┌──
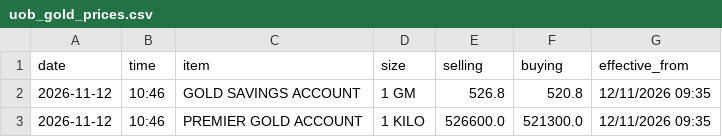
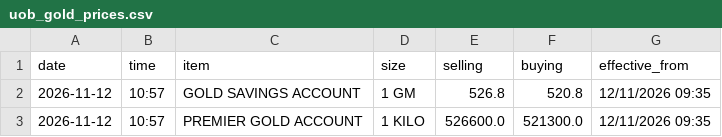
Before and after one commit to dharmafuse/uob-my-daily-gold-price, a CSV file: data/uob_gold_prices.csv, drawn as a sheet.

Commit message:
UOB gold prices 2026-11-12

```diff
--- a/data/uob_gold_prices.csv
+++ b/data/uob_gold_prices.csv
@@ -1,3 +1,3 @@
 date,time,item,size,selling,buying,effective_from
-2026-11-12,10:46,GOLD SAVINGS ACCOUNT,1 GM,526.8,520.8,12/11/2026 09:35
-2026-11-12,10:46,PREMIER GOLD ACCOUNT,1 KILO,526600.0,521300.0,12/11/2026 09:35
+2026-11-12,10:57,GOLD SAVINGS ACCOUNT,1 GM,526.8,520.8,12/11/2026 09:35
+2026-11-12,10:57,PREMIER GOLD ACCOUNT,1 KILO,526600.0,521300.0,12/11/2026 09:35
```
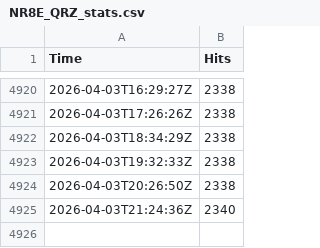
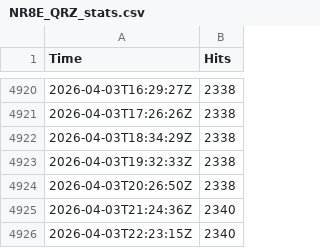
Before and after one commit to EvanBoyar/qrz-tracker, a CSV file: NR8E_QRZ_stats.csv, drawn as a sheet; only a part is shown, gaps mark what is left out; the diff names each change by its address in the sheet, - before the commit and + after, or states it on an @@ line.

```diff
--- a/NR8E_QRZ_stats.csv
+++ b/NR8E_QRZ_stats.csv
+row 4926: 2026-04-03T22:23:15Z | 2340
```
└──
#### What you will do:
Every line that includes "file" must be copied from the material above.

#### Result:
Before and after one commit to dharmafuse/uob-my-daily-gold-price, a CSV file: data/uob_gold_prices.csv, drawn as a sheet.
Before and after one commit to EvanBoyar/qrz-tracker, a CSV file: NR8E_QRZ_stats.csv, drawn as a sheet; only a part is shown, gaps mark what is left out; the diff names each change by its address in the sheet, - before the commit and + after, or states it on an @@ line.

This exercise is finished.